I’ve also made pressed tommes, but have kept to wheels 9lbs and under. I feel a bit stronger and more capable when I make these – lifting, flipping, pressing, etc., But really, handling a dozen rounds of 8-9lbs is equivalent to doing perhaps 10 push-ups daily. Nothing to snort at, but nor is it required that I sweat buckets and be strong as an ox.

Now, consider big glorious Alpine cheeses such as Gruyère and Comté. Check out these videos of the cheese maker (and his wife on occasion) working over the steaming vat, bringing the temperature up to 130F, scooping up all the tight little curds in one large cheese cloth, then (often with the help of a hook and pulley, and in a few cases, a very strong wife) transferring that mass to a mold, creating a finished cheese of 80 lbs and 3 feet in diameter. I call this a manly cheese.IMG_0380

I feel even more so about cheddar.
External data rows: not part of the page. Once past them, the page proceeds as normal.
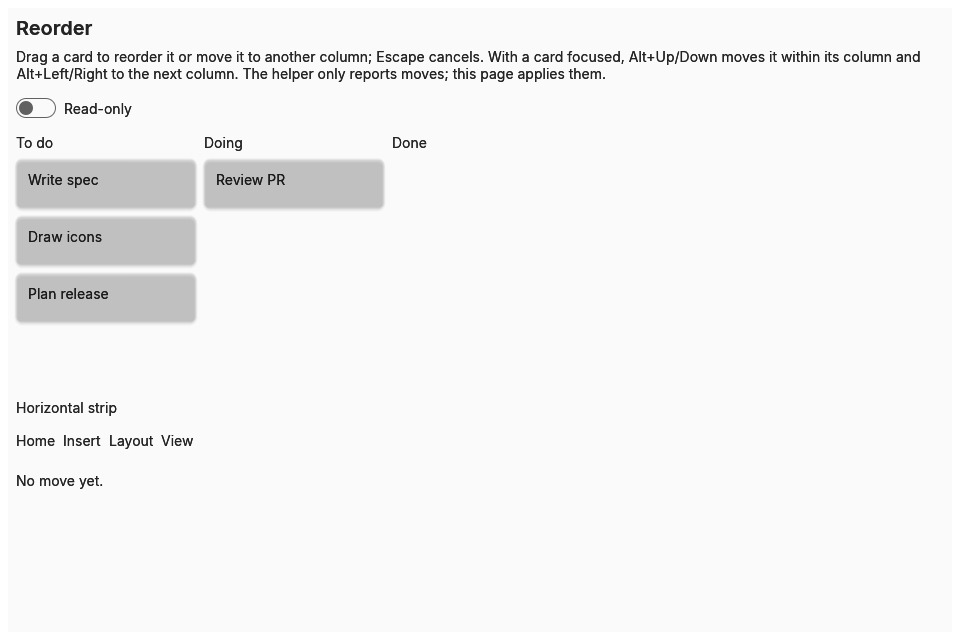
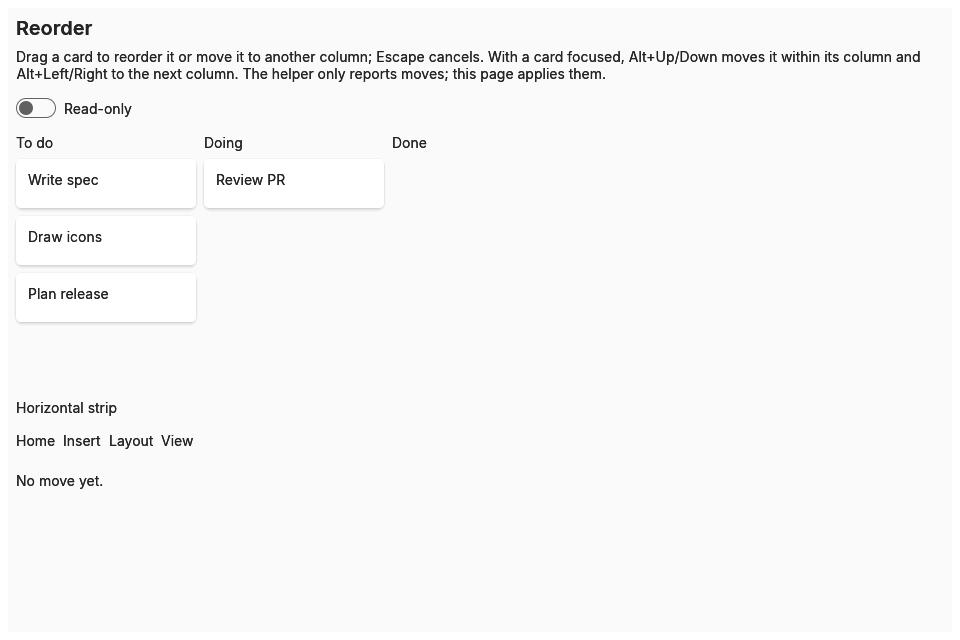
Card shadow order and danger Badge contrast (#124) (#136)
* Fix Card shadow over its fill and dark danger Badge contrast (#124)

Card painted its elevation shadow after its fill, so resting cards looked
grey. The shadow shapes now go into the layer slot reserved before the
content, ahead of the fill. elevation::shadow_shapes returns them for that.

The dark theme's status_danger_foreground_inverted was the fill's own red,
so a filled danger Badge's label was unreadable (1.17:1). It is now white,
about 6:1 on status_danger_background_3. Light keeps Fluent's value.

Tests: tests/card.rs (shadow paints before fill, light and dark) and
tests/badge.rs (filled danger label meets 4.5:1 in dark). Both fail on the
previous code.

Snapshots changed by the card fix (gallery, scripts/gallery-screenshots.sh
--update): docs/images/gallery/reorder-dark.png and reorder-light.png. Resting
cards now show the surface colour. No other image changed.

* Badge test covers light and dark; light danger Badge text is white (#124)

tests/badge.rs now loops over the light and dark themes. Fluent's light
status_danger_foreground_inverted gave a filled danger Badge a 1.74:1
label, so light takes white too (about 6:1), as dark does. Gallery
PNGs are unchanged (scripts/gallery-screenshots.sh check passes).

---------

Changed region(s): [[0.0, 0.25, 0.4062, 0.5]]

diff --git a/crates/fluent2-egui/tests/badge.rs b/crates/fluent2-egui/tests/badge.rs
@@ -1,0 +1,96 @@
+//! A filled danger Badge is readable in dark mode (issue #124).
+//!
+//! The test reads the badge's painted fill and text colour from one frame and checks the WCAG
+//! contrast between them against the 4.5:1 text minimum.
+
+use egui::{Color32, Shape, Vec2};
+use fluent2_egui::controls::{Badge, BadgeAppearance, BadgeColor};
+use fluent2_egui::theme::{Theme, c, install};
+use fluent2_tokens::FLUENT;
+
+/// Run `build` for two frames and return the second frame's shapes, with every
+/// `Shape::Vec` expanded.
+fn shapes(theme: &Theme, build: impl Fn(&mut egui::Ui)) -> Vec<Shape> {
+    let ctx = egui::Context::default();
+    install(&ctx, theme);
+    let mut last = Vec::new();
+    for _ in 0..2 {
+        let raw = egui::RawInput {
+            screen_rect: Some(egui::Rect::from_min_size(
+                egui::Pos2::ZERO,
+                Vec2::new(400.0, 200.0),
+            )),
+            ..Default::default()
+        };
+        let mut output = ctx.run_ui(raw, |ui| build(ui));
+        last = flatten(output.shapes.into_iter().map(|clipped| clipped.shape));
+        // egui panics if texture deltas are dropped unhandled; this test does not upload them.
+        output.textures_delta.clear();
+    }
+    last
+}
+
+fn flatten(shapes: impl Iterator<Item = Shape>) -> Vec<Shape> {
+    shapes
+        .flat_map(|shape| match shape {
+            Shape::Vec(inner) => flatten(inner.into_iter()),
+            other => vec![other],
+        })
+        .collect()
+}
+
+/// WCAG relative luminance of an sRGB colour.
+fn luminance(color: Color32) -> f64 {
+    let linear = |channel: u8| {
+        let s = f64::from(channel) / 255.0;
+        if s <= 0.03928 {
+            s / 12.92
+        } else {
+            ((s + 0.055) / 1.055).powf(2.4)
+        }
+    };
+    0.2126 * linear(color.r()) + 0.7152 * linear(color.g()) + 0.0722 * linear(color.b())
+}
+
+/// WCAG contrast ratio, from 1 to 21.
+fn contrast(a: Color32, b: Color32) -> f64 {
+    let (la, lb) = (luminance(a), luminance(b));
+    let (hi, lo) = if la > lb { (la, lb) } else { (lb, la) };
+    (hi + 0.05) / (lo + 0.05)
+}
+
+#[test]
+fn filled_danger_badge_text_meets_aa_on_its_fill_in_both_themes() {
+    for theme in [Theme::light(FLUENT), Theme::dark(FLUENT)] {
+        let fill = c(theme.color.status_danger_background_3);
+        let painted = shapes(&theme, |ui| {
+            ui.add(
+                Badge::new("Failed")
+                    .appearance(BadgeAppearance::Filled)
+                    .color(BadgeColor::Danger),
+            );
+        });
+
+        assert!(
+            painted
+                .iter()
+                .any(|shape| matches!(shape, Shape::Rect(r) if r.fill == fill)),
+            "the badge paints its danger fill {fill:?} in {:?}",
+            theme.kind,
+        );
+        let text = painted
+            .iter()
+            .find_map(|shape| match shape {
+                Shape::Text(t) if t.galley.text() == "Failed" => Some(t.fallback_color),
+                _ => None,
+            })
+            .unwrap_or_else(|| panic!("the badge paints its label \"Failed\" in {:?}", theme.kind));
+
+        let ratio = contrast(text, fill);
+        assert!(
+            ratio >= 4.5,
+            "filled danger badge text {text:?} on {fill:?} is {ratio:.2}:1, below 4.5:1 ({:?})",
+            theme.kind,
+        );
+    }
+}

diff --git a/crates/fluent2-egui/tests/card.rs b/crates/fluent2-egui/tests/card.rs
@@ -1,0 +1,83 @@
+//! Card paints its elevation shadow behind its fill, in light and dark (issue #124).
+//!
+//! These tests read one frame's shapes. The shadow is a blurred rect shape; the fill is a
+//! plain rect shape with the face colour. The shadow must come first in paint order.
+
+use egui::{Shape, Vec2};
+use fluent2_egui::surfaces::{Card, CardAppearance, CardHeader};
+use fluent2_egui::theme::{Theme, c, install};
+use fluent2_tokens::FLUENT;
+
+/// Run `build` for two frames and return the second frame's shapes, with every
+/// `Shape::Vec` expanded so the list is in paint order.
+fn shapes(theme: &Theme, build: impl Fn(&mut egui::Ui)) -> Vec<Shape> {
+    let ctx = egui::Context::default();
+    install(&ctx, theme);
+    let mut last = Vec::new();
+    for _ in 0..2 {
+        let raw = egui::RawInput {
+            screen_rect: Some(egui::Rect::from_min_size(
+                egui::Pos2::ZERO,
+                Vec2::new(600.0, 400.0),
+            )),
+            ..Default::default()
+        };
+        let mut output = ctx.run_ui(raw, |ui| build(ui));
+        last = flatten(output.shapes.into_iter().map(|clipped| clipped.shape));
+        // egui panics if texture deltas are dropped unhandled; this test does not upload them.
+        output.textures_delta.clear();
+    }
+    last
+}
+
+fn flatten(shapes: impl Iterator<Item = Shape>) -> Vec<Shape> {
+    shapes
+        .flat_map(|shape| match shape {
+            Shape::Vec(inner) => flatten(inner.into_iter()),
+            other => vec![other],
+        })
+        .collect()
+}
+
+fn resting_card(ui: &mut egui::Ui) {
+    Card::new()
+        .appearance(CardAppearance::Filled)
+        .id_salt("card")
+        .show(ui, |ui| {
+            CardHeader::new("Card title")
+                .description("Card description")
+                .show(ui);
+        });
+}
+
+#[test]
+fn resting_filled_card_paints_its_shadow_before_its_fill_in_both_themes() {
+    for theme in [Theme::light(FLUENT), Theme::dark(FLUENT)] {
+        let painted = shapes(&theme, resting_card);
+        let fill = c(theme.color.neutral_background_1);
+
+        let fill_at = painted
+            .iter()
+            .position(|shape| matches!(shape, Shape::Rect(r) if r.fill == fill && r.blur_width == 0.0))
+            .unwrap_or_else(|| panic!("no card fill of {fill:?} in {:?}", theme.kind));
+        let shadow_at: Vec<usize> = painted
+            .iter()
+            .enumerate()
+            .filter_map(|(i, shape)| match shape {
+                Shape::Rect(r) if r.blur_width > 0.0 => Some(i),
+                _ => None,
+            })
+            .collect();
+
+        assert!(
+            !shadow_at.is_empty(),
+            "a filled card at rest has a shadow in {:?}",
+            theme.kind
+        );
+        assert!(
+            shadow_at.iter().all(|&i| i < fill_at),
+            "every shadow layer paints before the fill (fill at {fill_at}, shadows at {shadow_at:?}) in {:?}",
+            theme.kind,
+        );
+    }
+}

diff --git a/crates/fluent2-egui/src/theme/mod.rs b/crates/fluent2-egui/src/theme/mod.rs
@@ -201,7 +201,7 @@ impl Theme {
     pub fn light(brand: BrandRamp) -> Self {
         Self {
             kind: ThemeKind::Light,
-            color: fluent2_tokens::light(&brand),
+            color: light_aa_overrides(fluent2_tokens::light(&brand)),
             shadow: fluent2_tokens::generated::web_light::SHADOWS,
             brand,
             chrome: ChromeMetrics::default(),
@@ -270,11 +270,33 @@ impl Default for Theme {
 /// decision 2026-10-19). Fluent's dark `status_danger_foreground_1` is 4.16:1 on
 /// `neutral_background_1` and `neutral_foreground_2_brand_hover` is 4.18:1 on
 /// `subtle_background_hover`. They take `status_danger_foreground_3` (about 8:1) and
-/// `neutral_foreground_2_hover` instead. Light and high contrast keep Fluent's values.
+/// `neutral_foreground_2_hover` instead. Fluent's dark `status_danger_foreground_inverted` is
+/// the fill's own red (177,14,28) on `status_danger_background_3` (197,15,31), so a filled
+/// danger Badge is unreadable (issue #124). It takes white, about 6:1 on that fill.
+/// High contrast keeps Fluent's values.
 fn dark_aa_overrides(mut color: AliasColors) -> AliasColors {
     color.status_danger_foreground_1 = color.status_danger_foreground_3;
+    color.status_danger_foreground_inverted = white();
     color.neutral_foreground_2_brand_hover = color.neutral_foreground_2_hover;
     color
+}
+
+/// Light-theme departure from Fluent's tokens (issue #124). Fluent's light
+/// `status_danger_foreground_inverted` is (220,98,109) on `status_danger_background_3`
+/// (197,15,31), about 1.7:1, so a filled danger Badge's label fails AA. It takes white,
+/// about 6:1 on that fill, as the dark theme does.
+fn light_aa_overrides(mut color: AliasColors) -> AliasColors {
+    color.status_danger_foreground_inverted = white();
+    color
+}
+
+fn white() -> Rgba {
+    Rgba {
+        r: 255,
+        g: 255,
+        b: 255,
+        a: 255,
+    }
 }
 
 /// `Rgba` as an unmultiplied [`egui::Color32`].

diff --git a/crates/fluent2-egui/src/surfaces/card.rs b/crates/fluent2-egui/src/surfaces/card.rs
@@ -188,18 +188,24 @@ impl<'a> Card<'a> {
                 selected_now,
                 interactive,
             );
-            if let Some(step) = shadow {
-                elevation::paint_shadow(ui.painter(), rect, radius, step, &theme);
-            }
-            let shape = RectShape::new(
-                rect,
-                radius,
-                c(fill),
-                Stroke::new(stroke_width::THIN, c(stroke)),
-                StrokeKind::Inside,
+            // The shadow goes into the slot reserved before the content, ahead of the fill, so it
+            // sits behind the card instead of over its fill (issue #124).
+            let mut shapes = shadow.map_or_else(Vec::new, |step| {
+                elevation::shadow_shapes(&theme, rect, radius, step)
+            });
+            shapes.push(
+                RectShape::new(
+                    rect,
+                    radius,
+                    c(fill),
+                    Stroke::new(stroke_width::THIN, c(stroke)),
+                    StrokeKind::Inside,
+                )
+                .into(),
             );
             ui.ctx().graphics_mut(|gfx| {
-                gfx.entry(layer).set(frame_idx, ui.clip_rect(), shape.into());
+                gfx.entry(layer)
+                    .set(frame_idx, ui.clip_rect(), egui::Shape::Vec(shapes));
             });
             if interactive && focus::focus_visible(ui, &response) {
                 paint_focus_ring(ui, rect, radius);

diff --git a/crates/fluent2-egui/src/foundation/elevation.rs b/crates/fluent2-egui/src/foundation/elevation.rs
@@ -1,6 +1,6 @@
 //! Fluent elevation shadows.
 
-use egui::{Color32, CornerRadius, Painter, Shadow, epaint::Rect};
+use egui::{Color32, CornerRadius, Painter, Shadow, Shape, epaint::Rect};
 use fluent2_tokens::ShadowLayer;
 
 use crate::theme::Theme;
@@ -33,12 +33,20 @@ pub fn paint_shadow(
     elevation: Elevation,
     theme: &Theme,
 ) {
-    for layer in layers(theme, elevation) {
-        let Some(shadow) = shadow_from_layer(layer) else {
-            continue;
-        };
-        painter.add(shadow.as_shape(rect, radius));
+    for shape in shadow_shapes(theme, rect, radius, elevation) {
+        painter.add(shape);
     }
+}
+
+/// The shapes [`paint_shadow`] paints, in token order, for a caller that must place them in a
+/// layer slot itself. A surface that paints its fill into a slot reserved earlier puts these
+/// before the fill, or the shadow lands on top of it.
+pub fn shadow_shapes(theme: &Theme, rect: Rect, radius: CornerRadius, elevation: Elevation) -> Vec<Shape> {
+    layers(theme, elevation)
+        .iter()
+        .filter_map(shadow_from_layer)
+        .map(|shadow| Shape::from(shadow.as_shape(rect, radius)))
+        .collect()
 }
 
 fn layers(theme: &Theme, elevation: Elevation) -> &'static [ShadowLayer] {

diff --git a/changelog.d/gh-124-card-badge.md b/changelog.d/gh-124-card-badge.md
@@ -1,0 +1,4 @@
+### Fixed
+
+- `Card` paints its elevation shadow behind its fill. A resting card had looked grey, because the shadow was drawn over the surface colour.
+- The foreground for a filled danger `Badge` is white in light and dark themes. It was unreadable in dark (the fill's own red, about 1.2:1) and low-contrast in light (about 1.7:1). It is now about 6:1 on the fill in both.
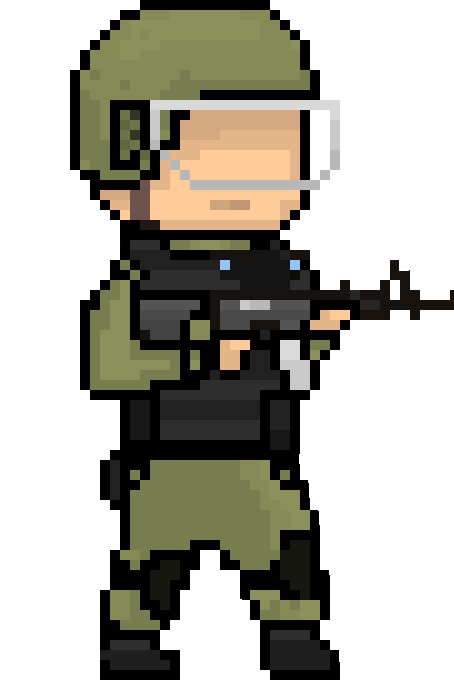
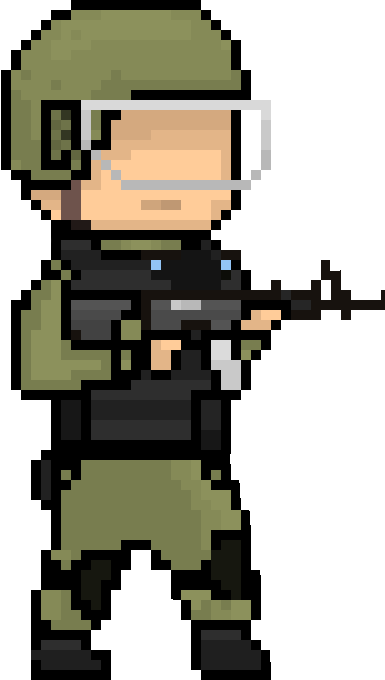
adjust soilder png and hitzone

diff --git a/client/raycaster0_5.html b/client/raycaster0_5.html
@@ -1341,7 +1341,7 @@ Game.prototype.drawOtherPlayers = function(otherPlayer, anotherPlayersAngleToMai
 	const 
 		otherPlayerId = otherPlayer.playerId,
 		playerMaxWidth = 0.3 * CONST.getWindowWidth(),
-		playerMaxHeight = playerMaxWidth * 1.5,
+		playerMaxHeight = playerMaxWidth * (24 / 13.6), /* ratio as per actual image ratio */
 		//distance = z * Math.cos(anotherPlayersAngleToMainPlayer),
 		distance = z,
 		playerCurrentWidth = Math.min((3 * playerMaxWidth / z) * 0.8, playerMaxWidth),
@@ -1367,7 +1367,8 @@ Game.prototype.drawOtherPlayers = function(otherPlayer, anotherPlayersAngleToMai
 			drawX = (otherPlayerPosOnScreen * param.resolution - playerCurrentWidth / 2),
 			drawY = 0.5 * (screenHeight - playerCurrentHeight) + 0.2 * playerCurrentHeight + state.accumulatedJumpHeight - playerCurrentJumpHeight,
 			drawWidth = playerCurrentWidth,
-			drawHeight = playerCurrentHeight;
+			drawHeight = playerCurrentHeight,
+			hitZoneWidth = (10 / 13.6) * drawWidth; /* ratio as per actual image ratio */
 		//ctx.fillStyle = otherPlayer.isRespawning ? 'rgba(0, 255, 0, 0.3)' : 'rgba(0, 255, 0, 1)';
 		//ctx.beginPath();
 		//ctx.fillRect(drawX, drawY, drawWidth, drawHeight);
@@ -1392,7 +1393,7 @@ Game.prototype.drawOtherPlayers = function(otherPlayer, anotherPlayersAngleToMai
 		ctx.fillText(otherPlayerId, drawX + 0.5 * drawWidth, drawY - 10); 
 		// update hitZone
 		if (!otherPlayer.isRespawning) {
-			state.hitZone.push([otherPlayerId, drawX, drawY, drawWidth, drawHeight]);
+			state.hitZone.push([otherPlayerId, drawX, drawY, hitZoneWidth, drawHeight]);
 		}
 	}
 }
Particularly when you do the full cheddaring process by hand without a handy little cheddaring machine, nor an automated turning paddle. Wow. I can cut curd. I can flip large cakes of curd. And to a certain extent I can flip piles of large cakes of curd. But I was completely beaten by the weight of the piles of cheddared and salted curds. Watching my colleague stir, turn, pile, and more. I just had to stand back and admire the crazy masochistic mind that created this wonder of a cheese. I feel that going forward, I will deeply appreciate and enjoy tasting the art of my colleagues, while I keep to my straightforward uncooked pressed cheeses, aka tommes des Pyrenées and others in a similar style.IMG_0388